**Exercise details**
Set down every record below exactly as it stands, leaving out the pictures.

Task data START

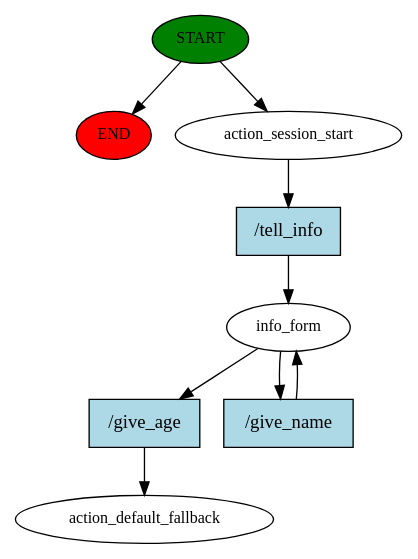
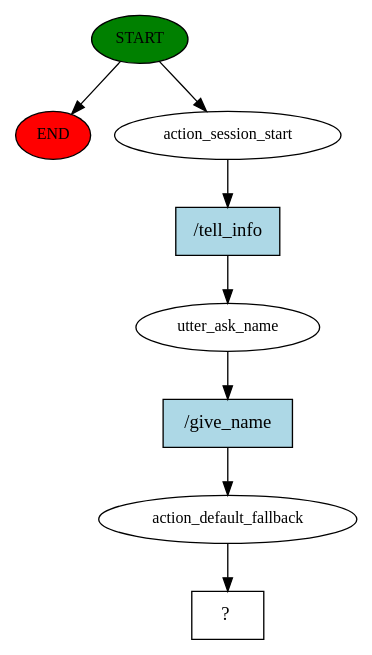
One commit to cwleungar/chat_agent changed the diagram in chatbot/Healthy-chatbot/story_graph.dot. Above: the diagram before and after it, drawn with Graphviz. The commit also changed 6 other files, not shown here.

```diff
--- a/chatbot/Healthy-chatbot/story_graph.dot
+++ b/chatbot/Healthy-chatbot/story_graph.dot
@@ -1,18 +1,17 @@
 digraph  {
 0 [class="start active", fillcolor=green, fontsize=12, label=START, style=filled];
 "-1" [class=end, fillcolor=red, fontsize=12, label=END, style=filled];
 1 [class=active, fontsize=12, label=action_session_start];
-2 [class=active, fontsize=12, label=info_form];
-4 [class="dashed active", fontsize=12, label=action_default_fallback];
+2 [class=active, fontsize=12, label=utter_ask_name];
+3 [class=active, fontsize=12, label=action_default_fallback];
+4 [class="intent dashed active", label="  ?  ", shape=rect];
 5 [class="intent active", fillcolor=lightblue, label="/tell_info", shape=rect, style=filled];
-6 [class="intent active", fillcolor=lightblue, label="/give_age", shape=rect, style=filled];
-7 [class="intent active", fillcolor=lightblue, label="/give_name", shape=rect, style=filled];
+6 [class="intent active", fillcolor=lightblue, label="/give_name", shape=rect, style=filled];
 0 -> "-1"  [class="", key=NONE, label=""];
 0 -> 1  [class=active, key=NONE, label=""];
 1 -> 5  [class=active, key=0];
 2 -> 6  [class=active, key=0];
-2 -> 7  [class=active, key=0];
+3 -> 4  [class=active, key=NONE, label=""];
 5 -> 2  [class=active, key=0];
-6 -> 4  [class=active, key=0];
-7 -> 2  [class=active, key=0];
+6 -> 3  [class=active, key=0];
 }
```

Task data END

**Result of this task**
One commit to cwleungar/chat_agent changed the diagram in chatbot/Healthy-chatbot/story_graph.dot. Above: the diagram before and after it, drawn with Graphviz. The commit also changed 6 other files, not shown here.

```diff
--- a/chatbot/Healthy-chatbot/story_graph.dot
+++ b/chatbot/Healthy-chatbot/story_graph.dot
@@ -1,18 +1,17 @@
 digraph  {
 0 [class="start active", fillcolor=green, fontsize=12, label=START, style=filled];
 "-1" [class=end, fillcolor=red, fontsize=12, label=END, style=filled];
 1 [class=active, fontsize=12, label=action_session_start];
-2 [class=active, fontsize=12, label=info_form];
-4 [class="dashed active", fontsize=12, label=action_default_fallback];
+2 [class=active, fontsize=12, label=utter_ask_name];
+3 [class=active, fontsize=12, label=action_default_fallback];
+4 [class="intent dashed active", label="  ?  ", shape=rect];
 5 [class="intent active", fillcolor=lightblue, label="/tell_info", shape=rect, style=filled];
-6 [class="intent active", fillcolor=lightblue, label="/give_age", shape=rect, style=filled];
-7 [class="intent active", fillcolor=lightblue, label="/give_name", shape=rect, style=filled];
+6 [class="intent active", fillcolor=lightblue, label="/give_name", shape=rect, style=filled];
 0 -> "-1"  [class="", key=NONE, label=""];
 0 -> 1  [class=active, key=NONE, label=""];
 1 -> 5  [class=active, key=0];
 2 -> 6  [class=active, key=0];
-2 -> 7  [class=active, key=0];
+3 -> 4  [class=active, key=NONE, label=""];
 5 -> 2  [class=active, key=0];
-6 -> 4  [class=active, key=0];
-7 -> 2  [class=active, key=0];
+6 -> 3  [class=active, key=0];
 }
```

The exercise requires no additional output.